Rosendorf graduated from the College of William and Mary with the dream of becoming a playwright but not believing he was ready for it or for grad school. He Googled ‘new plays’ and found Florida Stage’s internship program. He spent the 2003-2004 season there as a literary/education intern, soaking up everything he could learn from the staff and visiting playwrights.
After graduating from the New School’s master’s program three years later, he served in the 2008-2009 season at Florida Stage as part of the National New Play Network’s Emerging Playwright in Residence program. That program expired during the summer, but Tyrrell invited him to stay on another year as its Playwright in Residence.
It is a dream situation for someone whose peers work day jobs and write at night. ‘I don’t have to have another job. My job is to be a playwright. ‘Florida Stage has put a tremendous amount of artistic and financial support in me,’ he said.
In exchange, Tyrrell proposed Rosendorf write about Florida’s relationship to water.
But the commission in August of 2009 put Rosendorf in the unfamiliar position of having to start with a topic rather than starting with a conflict, characters or situation that had been gestating for a number of years. In earlier plays, he researched facts to fill a specific need for each play. Now, the visiting Yankee had to immerse himself in the fabric of Florida first, through books, interviews and road trips to the sites he was writing about. ‘The first thing I had to do was learn’ and then find my way into the play.’
In the 1920s, farmers wanted to use the submerged but fertile land in the eastern side of Lake Okeechobee. Using mud and muck dredged from the lake bottom, they built canals to drain water away and constructed a fragile dike to hold back the water. But the mud liquefied over time and dike was weak. In 1926, a hurricane, busted portions of the dike and the flood killed 400 people.
But no one would invest in a stronger dike and it was merely patched up. The first part of the play is set in 1928, just before the infamous second monster hurricane struck, ripping the dike apart and drowning 2,500 people. The fatal storm provides the set piece near the end of the first act. Then President Herbert Hoover pushed for the dikes that are still in place today.

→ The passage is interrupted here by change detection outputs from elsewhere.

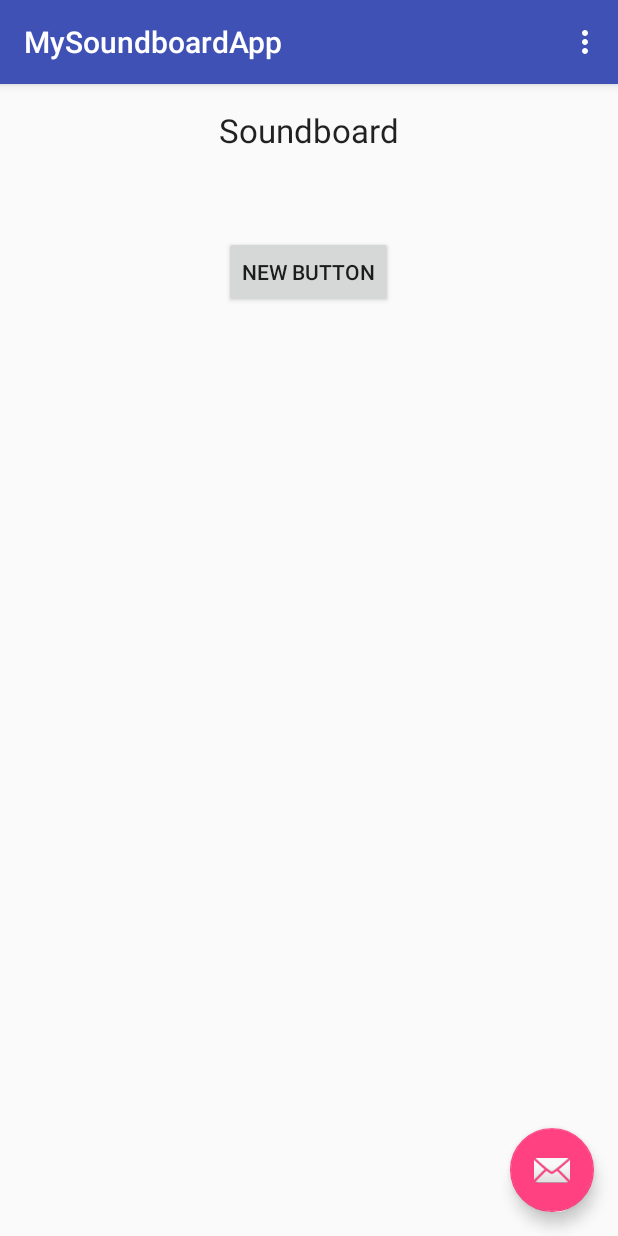
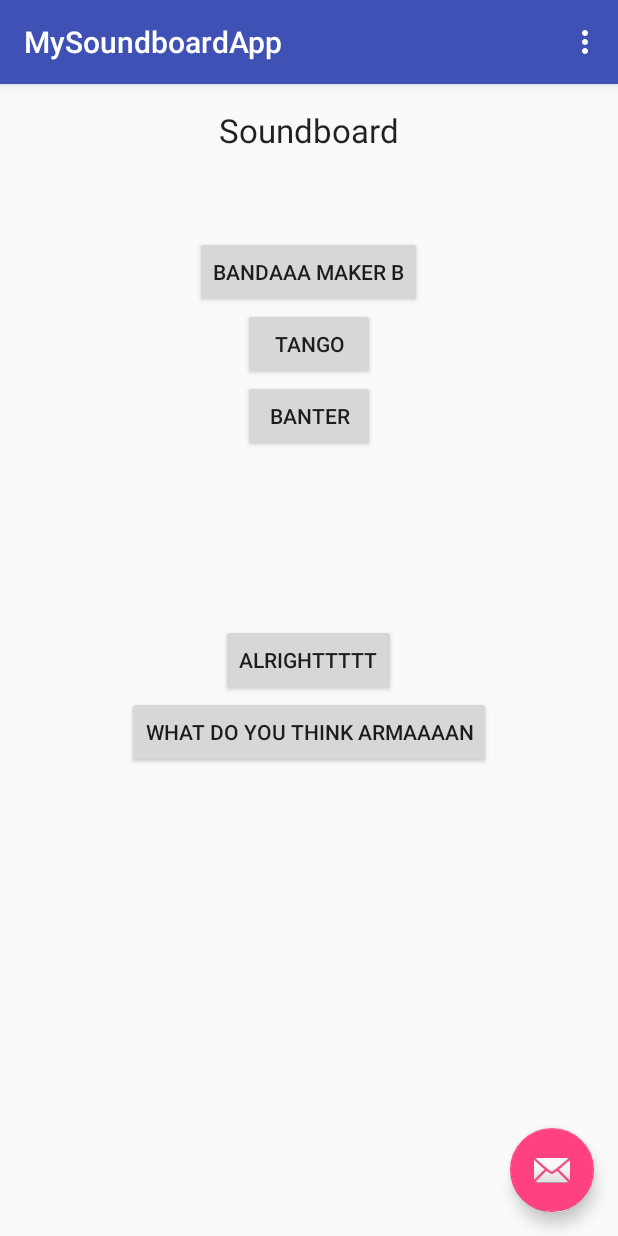
Before and after one commit to vinayb18/MySoundboardApp, an Android app: the screen it shows after launch (MainActivity), on a phone screen of 412 x 824 dp. Run offline under Robolectric (Android 15) with nearby library versions, the phone set to English and light mode, and no system bars.

Commit message:
With all sounds; complete.

```diff
--- a/app/src/main/java/com/example/student/mysoundboardapp/MainActivity.java
+++ b/app/src/main/java/com/example/student/mysoundboardapp/MainActivity.java
@@ -27,7 +27,59 @@ public class MainActivity extends AppCompatActivity {
         firstSound.setOnClickListener(new View.OnClickListener() {
             @Override
             public void onClick(View v) {
-           mpvoice006.start();
+                mpvoice006.start();
+            }
+        });
+
+        //set up the button sound
+
+        final MediaPlayer mpvoice001 = MediaPlayer.create(this, R.raw.voice_001);
+
+        Button secondSound = (Button) findViewById(R.id.secondSound);
+
+        secondSound.setOnClickListener(new View.OnClickListener() {
+            @Override
+            public void onClick(View v) {
+                mpvoice001.start();
+            }
+        });
+
+        //set up the button sound
+
+        final MediaPlayer mpvoice002 = MediaPlayer.create(this, R.raw.voice_002);
+
+        Button thirdSound = (Button) findViewById(R.id.thirdSound);
+
+        thirdSound.setOnClickListener(new View.OnClickListener() {
+            @Override
+            public void onClick(View v) {
+                mpvoice002.start();
+            }
+        });
+
+          //set up the button sound
+
+        final MediaPlayer mpvoice003 = MediaPlayer.create(this, R.raw.voice_003);
+
+        Button fourthSound = (Button) findViewById(R.id.fourthSound);
+
+        fourthSound.setOnClickListener(new View.OnClickListener() {
+            @Override
+            public void onClick(View v) {
+                mpvoice003.start();
+            }
+        });
+
+        //set up the button sound
+
+        final MediaPlayer mpvoice004 = MediaPlayer.create(this, R.raw.voice_004);
+
+        Button fifthSound = (Button) findViewById(R.id.fifthSound);
+
+        fifthSound.setOnClickListener(new View.OnClickListener() {
+            @Override
+            public void onClick(View v) {
+                mpvoice004.start();
             }
         });
         Toolbar toolbar = (Toolbar) findViewById(R.id.toolbar);
--- a/app/src/main/res/layout/content_main.xml
+++ b/app/src/main/res/layout/content_main.xml
@@ -15,7 +15,7 @@
     <Button
         android:layout_width="wrap_content"
         android:layout_height="wrap_content"
-        android:text="New Button"
+        android:text="@string/bandamaker"
         android:id="@+id/firstSound"
         android:layout_centerHorizontal="true"
         android:layout_marginTop="85dp" />
@@ -28,4 +28,36 @@
         android:id="@+id/textView"
         android:layout_alignParentTop="true"
         android:layout_centerHorizontal="true" />
+
+    <Button
+        android:layout_width="wrap_content"
+        android:layout_height="wrap_content"
+        android:text="@string/tango"
+        android:id="@+id/secondSound"
+        android:layout_below="@+id/firstSound"
+        android:layout_centerHorizontal="true" />
+
+    <Button
+        android:layout_width="wrap_content"
+        android:layout_height="wrap_content"
+        android:text="@string/banter"
+        android:id="@+id/thirdSound"
+        android:layout_below="@+id/secondSound"
+        android:layout_centerHorizontal="true" />
+
+    <Button
+        android:layout_width="wrap_content"
+        android:layout_height="wrap_content"
+        android:text="@string/alrighttt"
+        android:id="@+id/fourthSound"
+        android:layout_centerVertical="true"
+        android:layout_centerHorizontal="true" />
+
+    <Button
+        android:layout_width="wrap_content"
+        android:layout_height="wrap_content"
+        android:text="@string/whatdoyouthinkarmaaan"
+        android:id="@+id/fifthSound"
+        android:layout_below="@+id/fourthSound"
+        android:layout_centerHorizontal="true" />
 </RelativeLayout>
--- a/app/src/main/res/values/strings.xml
+++ b/app/src/main/res/values/strings.xml
@@ -2,4 +2,9 @@
     <string name="app_name">MySoundboardApp</string>
     <string name="action_settings">Settings</string>
     <string name="soundboard">Soundboard</string>
+    <string name="bandamaker">Bandaaa maker b</string>
+    <string name="tango">Tango</string>
+    <string name="banter">Banter</string>
+    <string name="alrighttt">Alrighttttt</string>
+    <string name="whatdoyouthinkarmaaan">What do you think armaaaan</string>
 </resources>
```
Also changed, not shown: 4 other files.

Rosendorf labored not to drown the play in historical detail, but to weave it into a human drama. ‘The last thing I want to do is put two talking heads on stage,’ he said.

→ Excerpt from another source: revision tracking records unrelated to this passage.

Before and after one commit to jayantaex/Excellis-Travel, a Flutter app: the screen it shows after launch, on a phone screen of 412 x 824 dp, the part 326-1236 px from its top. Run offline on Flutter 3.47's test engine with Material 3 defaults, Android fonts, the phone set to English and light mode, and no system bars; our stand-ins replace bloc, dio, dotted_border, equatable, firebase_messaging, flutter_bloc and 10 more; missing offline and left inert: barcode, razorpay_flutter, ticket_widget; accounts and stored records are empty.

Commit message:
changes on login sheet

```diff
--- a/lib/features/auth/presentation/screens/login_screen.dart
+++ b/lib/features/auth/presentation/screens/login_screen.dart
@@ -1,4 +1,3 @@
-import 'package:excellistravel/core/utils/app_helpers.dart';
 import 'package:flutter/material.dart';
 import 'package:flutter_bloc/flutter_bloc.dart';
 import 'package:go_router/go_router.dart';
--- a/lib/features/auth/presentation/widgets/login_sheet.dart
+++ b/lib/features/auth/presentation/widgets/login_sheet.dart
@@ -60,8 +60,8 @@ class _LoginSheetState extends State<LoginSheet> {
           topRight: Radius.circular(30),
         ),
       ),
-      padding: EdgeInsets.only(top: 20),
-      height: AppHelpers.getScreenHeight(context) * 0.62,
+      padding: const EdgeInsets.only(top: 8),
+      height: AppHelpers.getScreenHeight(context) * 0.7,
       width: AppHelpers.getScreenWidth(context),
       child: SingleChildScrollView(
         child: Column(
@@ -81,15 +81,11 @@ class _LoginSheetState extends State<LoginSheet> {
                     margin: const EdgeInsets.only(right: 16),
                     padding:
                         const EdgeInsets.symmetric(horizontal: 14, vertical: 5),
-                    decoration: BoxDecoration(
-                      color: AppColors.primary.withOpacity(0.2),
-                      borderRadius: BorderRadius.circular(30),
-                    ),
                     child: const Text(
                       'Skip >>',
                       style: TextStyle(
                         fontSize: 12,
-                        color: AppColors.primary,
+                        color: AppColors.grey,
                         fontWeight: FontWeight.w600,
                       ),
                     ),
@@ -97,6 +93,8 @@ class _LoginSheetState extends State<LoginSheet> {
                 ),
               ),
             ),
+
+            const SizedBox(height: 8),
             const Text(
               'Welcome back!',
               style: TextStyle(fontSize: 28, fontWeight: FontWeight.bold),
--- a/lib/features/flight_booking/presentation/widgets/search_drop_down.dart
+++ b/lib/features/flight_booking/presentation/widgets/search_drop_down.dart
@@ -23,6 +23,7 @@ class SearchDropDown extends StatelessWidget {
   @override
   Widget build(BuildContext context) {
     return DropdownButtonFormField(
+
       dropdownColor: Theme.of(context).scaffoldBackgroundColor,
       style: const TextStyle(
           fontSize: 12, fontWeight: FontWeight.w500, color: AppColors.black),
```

The playwriting has been a long process encompassing multiple drafts and revisions, punctuated with advice from at least three dramaturges and lessons learned from readings and workshops. The tweaking was never-ending. ‘Even in rehearsal, I added a scene to Act 2 that occurred offstage.’

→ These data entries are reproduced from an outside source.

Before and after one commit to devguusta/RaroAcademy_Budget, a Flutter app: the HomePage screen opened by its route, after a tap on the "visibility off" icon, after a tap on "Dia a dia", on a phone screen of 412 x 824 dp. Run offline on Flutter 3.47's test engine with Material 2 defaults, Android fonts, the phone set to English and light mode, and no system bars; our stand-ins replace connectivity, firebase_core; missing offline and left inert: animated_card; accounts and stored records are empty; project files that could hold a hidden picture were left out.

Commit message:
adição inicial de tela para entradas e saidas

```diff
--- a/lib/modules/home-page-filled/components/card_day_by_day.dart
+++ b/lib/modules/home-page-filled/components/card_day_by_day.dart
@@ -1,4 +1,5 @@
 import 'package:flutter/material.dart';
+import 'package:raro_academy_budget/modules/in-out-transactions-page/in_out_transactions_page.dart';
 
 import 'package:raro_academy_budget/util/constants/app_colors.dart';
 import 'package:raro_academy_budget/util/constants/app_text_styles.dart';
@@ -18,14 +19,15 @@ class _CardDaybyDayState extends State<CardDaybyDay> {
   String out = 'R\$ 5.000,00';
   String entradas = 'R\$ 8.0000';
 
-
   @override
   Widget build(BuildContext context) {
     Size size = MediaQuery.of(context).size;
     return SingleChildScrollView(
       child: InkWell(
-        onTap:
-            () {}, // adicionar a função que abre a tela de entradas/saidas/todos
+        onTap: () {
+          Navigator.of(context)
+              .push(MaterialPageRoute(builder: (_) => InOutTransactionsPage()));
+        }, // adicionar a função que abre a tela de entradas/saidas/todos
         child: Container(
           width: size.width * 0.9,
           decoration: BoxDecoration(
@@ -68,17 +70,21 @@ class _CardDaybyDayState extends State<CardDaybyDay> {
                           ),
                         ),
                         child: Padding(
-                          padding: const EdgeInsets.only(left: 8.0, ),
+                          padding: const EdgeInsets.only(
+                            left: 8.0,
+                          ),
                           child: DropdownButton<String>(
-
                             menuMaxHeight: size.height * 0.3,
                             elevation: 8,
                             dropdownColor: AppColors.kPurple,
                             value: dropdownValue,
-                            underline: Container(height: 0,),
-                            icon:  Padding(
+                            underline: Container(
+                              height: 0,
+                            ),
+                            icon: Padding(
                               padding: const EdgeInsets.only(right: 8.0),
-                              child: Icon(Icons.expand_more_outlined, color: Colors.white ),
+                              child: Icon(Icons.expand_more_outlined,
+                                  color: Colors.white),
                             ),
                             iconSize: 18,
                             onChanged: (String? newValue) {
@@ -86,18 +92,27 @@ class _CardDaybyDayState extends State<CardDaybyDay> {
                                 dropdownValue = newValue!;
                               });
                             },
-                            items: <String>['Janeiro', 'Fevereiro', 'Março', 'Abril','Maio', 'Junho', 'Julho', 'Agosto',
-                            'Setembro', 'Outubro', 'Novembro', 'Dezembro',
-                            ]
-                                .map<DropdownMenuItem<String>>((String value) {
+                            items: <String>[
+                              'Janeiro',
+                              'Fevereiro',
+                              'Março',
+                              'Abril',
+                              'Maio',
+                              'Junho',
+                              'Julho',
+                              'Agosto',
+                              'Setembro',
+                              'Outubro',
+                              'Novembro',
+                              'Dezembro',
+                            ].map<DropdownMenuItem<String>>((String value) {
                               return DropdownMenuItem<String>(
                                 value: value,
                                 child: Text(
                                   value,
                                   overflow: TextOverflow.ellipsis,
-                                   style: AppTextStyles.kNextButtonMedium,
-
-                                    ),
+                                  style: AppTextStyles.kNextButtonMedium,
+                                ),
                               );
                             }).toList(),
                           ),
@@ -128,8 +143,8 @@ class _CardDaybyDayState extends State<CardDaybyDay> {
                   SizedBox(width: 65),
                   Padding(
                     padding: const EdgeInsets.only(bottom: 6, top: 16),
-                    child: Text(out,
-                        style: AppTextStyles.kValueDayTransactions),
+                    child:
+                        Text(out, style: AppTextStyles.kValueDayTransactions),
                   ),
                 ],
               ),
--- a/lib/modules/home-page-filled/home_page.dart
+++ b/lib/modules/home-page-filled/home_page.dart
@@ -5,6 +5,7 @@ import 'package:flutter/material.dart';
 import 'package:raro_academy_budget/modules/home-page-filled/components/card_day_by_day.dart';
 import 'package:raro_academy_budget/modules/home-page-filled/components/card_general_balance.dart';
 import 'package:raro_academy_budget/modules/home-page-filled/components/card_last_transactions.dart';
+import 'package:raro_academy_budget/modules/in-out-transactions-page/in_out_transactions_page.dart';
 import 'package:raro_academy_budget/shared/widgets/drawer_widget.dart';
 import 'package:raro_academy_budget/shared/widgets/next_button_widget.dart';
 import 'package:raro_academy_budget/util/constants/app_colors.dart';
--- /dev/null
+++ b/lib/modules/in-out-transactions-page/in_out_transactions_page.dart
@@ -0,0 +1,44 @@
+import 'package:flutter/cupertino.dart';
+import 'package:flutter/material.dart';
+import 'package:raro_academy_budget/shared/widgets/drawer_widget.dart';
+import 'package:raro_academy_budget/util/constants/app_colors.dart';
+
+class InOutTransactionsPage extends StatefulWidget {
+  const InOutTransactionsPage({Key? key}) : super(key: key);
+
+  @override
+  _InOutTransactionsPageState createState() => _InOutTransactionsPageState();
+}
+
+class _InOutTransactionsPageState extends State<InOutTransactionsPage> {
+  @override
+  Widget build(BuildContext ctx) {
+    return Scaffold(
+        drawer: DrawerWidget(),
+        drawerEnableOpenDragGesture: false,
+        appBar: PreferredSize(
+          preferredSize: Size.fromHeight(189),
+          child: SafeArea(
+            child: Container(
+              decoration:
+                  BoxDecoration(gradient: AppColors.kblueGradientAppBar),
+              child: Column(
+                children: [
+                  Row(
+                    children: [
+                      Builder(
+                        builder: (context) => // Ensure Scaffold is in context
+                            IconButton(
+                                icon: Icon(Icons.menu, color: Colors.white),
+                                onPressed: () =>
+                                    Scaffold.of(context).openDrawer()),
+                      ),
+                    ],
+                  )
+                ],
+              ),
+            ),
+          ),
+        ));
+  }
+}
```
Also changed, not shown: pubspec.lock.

Cane is the first entry in what the theater has envisioned as The Florida Cycle ‘ pieces commissioned or existing new works sought out over the coming years, collated into a body of theater celebrating the unique culture and history of Florida.
The idea is championed by Tyrrell, who came to the state as an actor in 1974 and has lived here ever since. As a New Yorker, ‘It gave me a really interesting and fairly broad view of where Florida was,’ he said.
Since then, ‘I’ve come to appreciate Florida for all its rich and diverse elements, its history from a Wild West kind of place to a place of reinvention and its international qualities being at the southeast end of the United States. Florida is a place of extremes, be it weather or personalities, the eccentricities, the kind of crimes that occur here.’
Cane certainly qualified, he said. ‘This is carved out of the muck.’
An obvious question is whether the play will interest theatergoers outside Florida. Rosendorf hopes any audience can relate to the human drama.
‘If I’ve done my job right, it’s a play that is universal but just happens to happen in Belle Glade.’
Florida Stage’s Cane opens Friday, runs through Nov. 28 at the Kravis Center’s Rinker Playhouse in West Palm Beach. 7:30 p.m. Wednesday-Sunday; 1:30 p.m. Wednesday, Saturday, Sunday. Tickets $47-50. More information at floridastage.org; 561-585-3433, 800-514-3837.